### EXERCISE PROMPT
The lines to return are those below that contain the word "Home".
==*==
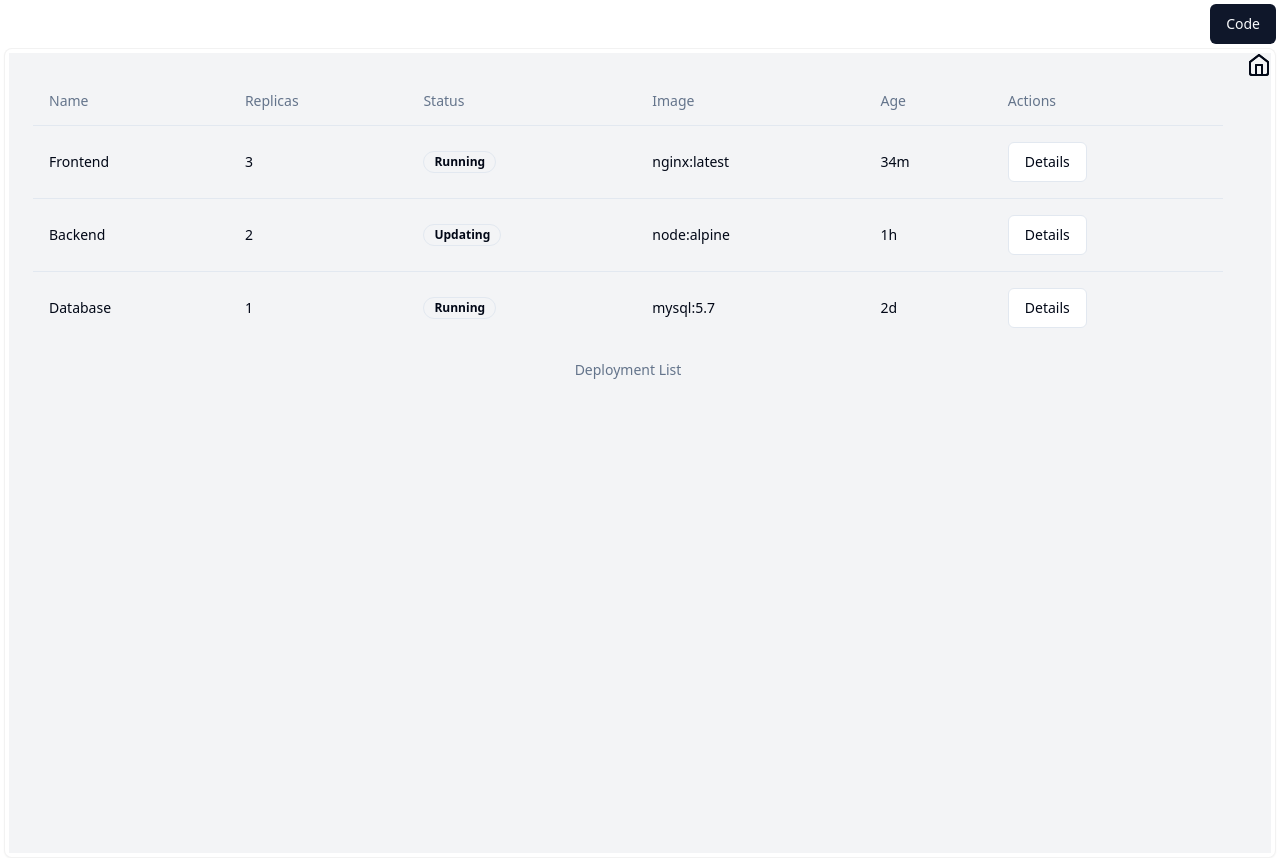
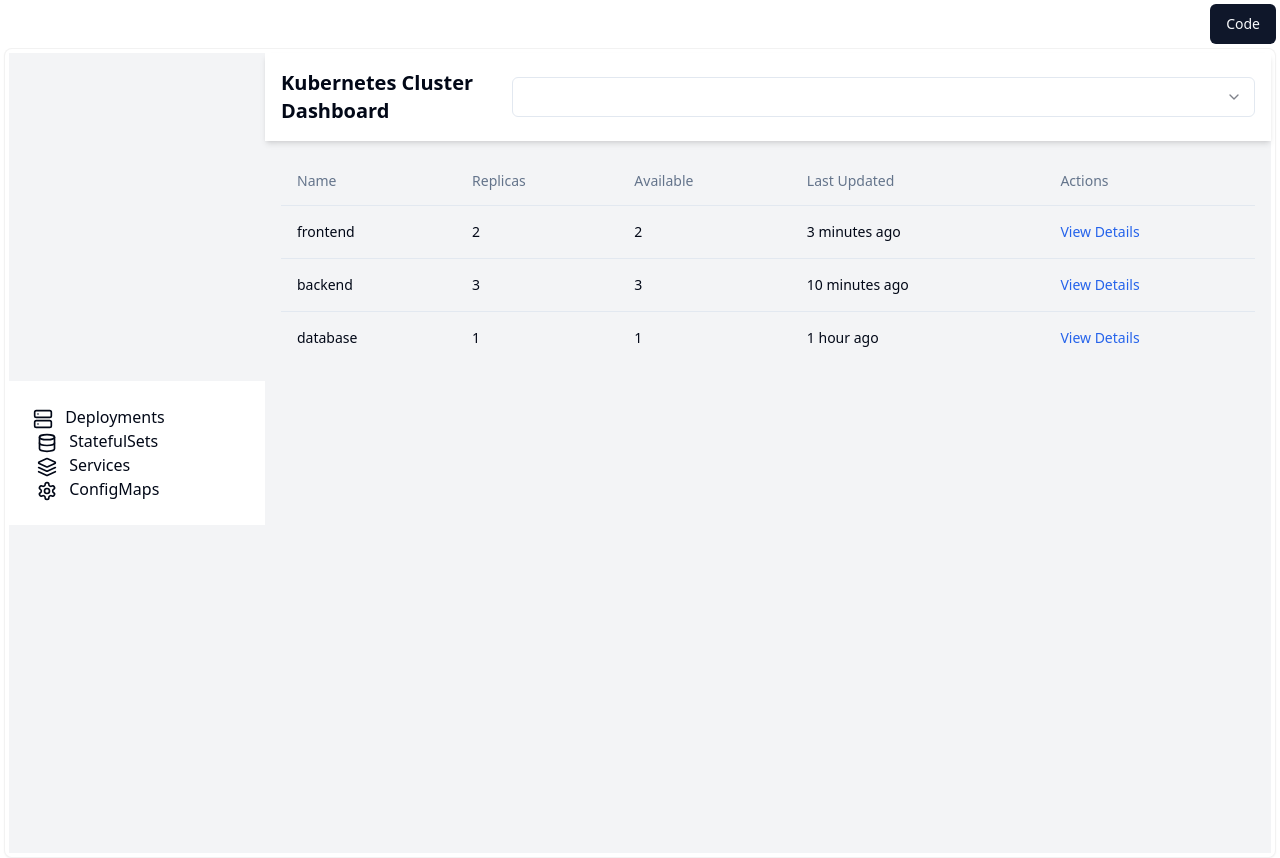
Before and after one commit to Yuyz0112/dewhale, a React app in the folder preview-ui/: page / in a window 1280 px wide. Built offline with nearby package versions, Linux system fonts and the light colour scheme; the HTML template or start-up script is replaced by a standard one.

Commit message:
[vx.dev] prompt: {   "prompt": "create a k8s cluster dashboard, manage multiple resources, display a deployment list in the table, display a deployment detail in a sidebar\nadd a nav menu to navigate between different k8s resources\r\nalso add a namespace select to the header",   "images": [] }

```diff
--- a/preview-ui/src/Preview.jsx
+++ b/preview-ui/src/Preview.jsx
@@ -1,98 +1,122 @@
-import { Table, TableCaption, TableHeader, TableRow, TableHead, TableBody, TableCell } from '@/components/ui/table';
-import { Badge } from '@/components/ui/badge';
-import { Button } from '@/components/ui/button';
-import { Home, ChevronRight, X, Settings } from 'lucide-react';
-import { Avatar, AvatarImage, AvatarFallback } from '@/components/ui/avatar';
+import { NavigationMenu, NavigationMenuList, NavigationMenuItem, NavigationMenuLink } from '@/components/ui/navigation-menu';
+import { Server, Database, Layers, Settings, Home } from 'lucide-react';
+import { Select, SelectTrigger, SelectValue, SelectContent, SelectItem } from '@/components/ui/select';
+import { Table, TableHeader, TableRow, TableHead, TableBody, TableCell } from '@/components/ui/table';
+import { Sheet, SheetTrigger, SheetContent, SheetHeader, SheetTitle, SheetDescription } from '@/components/ui/sheet';
 import { useState } from 'react';
 
+export default function K8sClusterDashboard() {
+  const [selectedNamespace, setSelectedNamespace] = useState('default');
+  const [selectedDeployment, setSelectedDeployment] = useState(null);
+
   const deployments = [
-  { id: 1, name: 'Frontend', replicas: 3, status: 'Running', image: 'nginx:latest', age: '34m' },
-  { id: 2, name: 'Backend', replicas: 2, status: 'Updating', image: 'node:alpine', age: '1h' },
-  { id: 3, name: 'Database', replicas: 1, status: 'Running', image: 'mysql:5.7', age: '2d' },
+    { name: 'frontend', replicas: 2, available: 2, updated: '3 minutes ago' },
+    { name: 'backend', replicas: 3, available: 3, updated: '10 minutes ago' },
+    { name: 'database', replicas: 1, available: 1, updated: '1 hour ago' },
   ];
 
-export default function KubernetesClusterDashboard() {
-  const [selectedDeployment, setSelectedDeployment] = useState(null);
-  const [sidebarOpen, setSidebarOpen] = useState(false);
-
-  const handleDeploymentClick = (deployment) => {
-    setSelectedDeployment(deployment);
-    setSidebarOpen(true);
-  };
+  const namespaces = ['default', 'production', 'development', 'staging'];
 
   return (
     (<div className="flex h-screen bg-gray-100">
-      <div className="flex-1 p-6">
+      <NavigationMenu>
+        <NavigationMenuList className="bg-white w-64 p-6 hidden sm:block">
+          <NavigationMenuItem>
+            <NavigationMenuLink>
+              <Server className="inline-block w-5 h-5 mr-2" /> Deployments
+            </NavigationMenuLink>
+          </NavigationMenuItem>
+          <NavigationMenuItem>
+            <NavigationMenuLink>
+              <Database className="inline-block w-5 h-5 mr-2" /> StatefulSets
+            </NavigationMenuLink>
+          </NavigationMenuItem>
+          <NavigationMenuItem>
+            <NavigationMenuLink>
+              <Layers className="inline-block w-5 h-5 mr-2" /> Services
+            </NavigationMenuLink>
+          </NavigationMenuItem>
+          <NavigationMenuItem>
+            <NavigationMenuLink>
+              <Settings className="inline-block w-5 h-5 mr-2" /> ConfigMaps
+            </NavigationMenuLink>
+          </NavigationMenuItem>
+        </NavigationMenuList>
+      </NavigationMenu>
+      <div className="flex-1 flex flex-col">
+        <header className="bg-white p-4 shadow-md flex justify-between items-center">
+          <h1 className="text-xl font-semibold">Kubernetes Cluster Dashboard</h1>
+          <Select className="w-40">
+            <SelectTrigger>
+              <SelectValue>{selectedNamespace}</SelectValue>
+            </SelectTrigger>
+            <SelectContent>
+              {namespaces.map((namespace) => (
+                <SelectItem
+                  key={namespace}
+                  value={namespace}
+                  onSelect={() => setSelectedNamespace(namespace)}
+                >
+                  {namespace}
+                </SelectItem>
+              ))}
+            </SelectContent>
+          </Select>
+        </header>
+
+        <main className="flex-1 overflow-y-auto p-4">
           <Table>
-          <TableCaption>Deployment List</TableCaption>
             <TableHeader>
               <TableRow>
                 <TableHead>Name</TableHead>
                 <TableHead>Replicas</TableHead>
-              <TableHead>Status</TableHead>
-              <TableHead>Image</TableHead>
-              <TableHead>Age</TableHead>
+                <TableHead>Available</TableHead>
+                <TableHead>Last Updated</TableHead>
                 <TableHead>Actions</TableHead>
               </TableRow>
             </TableHeader>
             <TableBody>
               {deployments.map((deployment) => (
-              <TableRow key={deployment.id}>
+                <TableRow key={deployment.name}>
                   <TableCell>{deployment.name}</TableCell>
                   <TableCell>{deployment.replicas}</TableCell>
+                  <TableCell>{deployment.available}</TableCell>
+                  <TableCell>{deployment.updated}</TableCell>
                   <TableCell>
-                  <Badge variant={deployment.status === 'Running' ? 'solid' : 'outline'}>
-                    {deployment.status}
-                  </Badge>
-                </TableCell>
-                <TableCell>{deployment.image}</TableCell>
-                <TableCell>{deployment.age}</TableCell>
-                <TableCell>
-                  <Button variant="outline" onClick={() => handleDeploymentClick(deployment)}>
-                    Details
-                  </Button>
+                    <Sheet>
+                      <SheetTrigger asChild>
+                        <button
+                          className="text-blue-600 hover:underline"
+                          onClick={() => setSelectedDeployment(deployment)}
+                        >
+                          View Details
+                        </button>
+                      </SheetTrigger>
+                    </Sheet>
                   </TableCell>
                 </TableRow>
               ))}
             </TableBody>
           </Table>
-      </div>
-      <Home open={sidebarOpen} onOpenChange={setSidebarOpen}>
-        <Home className="hidden">
-          <ChevronRight />
-        </Home>
-        <Home className="w-80 bg-white p-4">
-          <div className="flex justify-between items-center">
-            <h2 className="text-lg font-semibold">Deployment Details</h2>
-            <Home onClick={() => setSidebarOpen(false)}>
-              <X className="w-5 h-5" />
-            </Home>
+        </main>
       </div>
       {selectedDeployment && (
+        <div>
+          <SheetContent className="w-80 bg-white p-6">
+            <SheetHeader>
+              <SheetTitle>{selectedDeployment.name}</SheetTitle>
+              <SheetDescription>
+                Detailed information about the deployment.
+              </SheetDescription>
+            </SheetHeader>
             <div className="mt-4">
-              <div className="flex items-center space-x-3">
-                <Avatar>
-                  <AvatarImage src={`https://unsplash.it/36/36?image=${selectedDeployment.id}`} />
-                  <AvatarFallback>{selectedDeployment.name[0]}</AvatarFallback>
-                </Avatar>
-                <h3 className="text-xl font-bold">{selectedDeployment.name}</h3>
+              <p><strong>Replicas:</strong> {selectedDeployment.replicas}</p>
+              <p><strong>Available:</strong> {selectedDeployment.available}</p>
+              <p><strong>Last Updated:</strong> {selectedDeployment.updated}</p>
             </div>
-              <div className="mt-2">
-                <p><strong>Replicas:</strong> {selectedDeployment.replicas}</p>
-                <p><strong>Status:</strong> {selectedDeployment.status}</p>
-                <p><strong>Image:</strong> {selectedDeployment.image}</p>
-                <p><strong>Age:</strong> {selectedDeployment.age}</p>
-              </div>
-              <div className="mt-4">
-                <Button variant="solid" className="w-full">
-                  <Settings className="w-4 h-4 mr-2" />
-                  Manage Deployment
-                </Button>
-              </div>
+          </SheetContent>
         </div>
       )}
-        </Home>
-      </Home>
     </div>)
   );
 }
```
Lines whose indentation alone changed are shown as unchanged.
==*==
### RESPONSE FOR THIS EXERCISE
-import { Home, ChevronRight, X, Settings } from 'lucide-react';
+import { Server, Database, Layers, Settings, Home } from 'lucide-react';
-      <Home open={sidebarOpen} onOpenChange={setSidebarOpen}>
-        <Home className="hidden">
-        </Home>
-        <Home className="w-80 bg-white p-4">
-            <Home onClick={() => setSidebarOpen(false)}>
-            </Home>
-        </Home>
-      </Home>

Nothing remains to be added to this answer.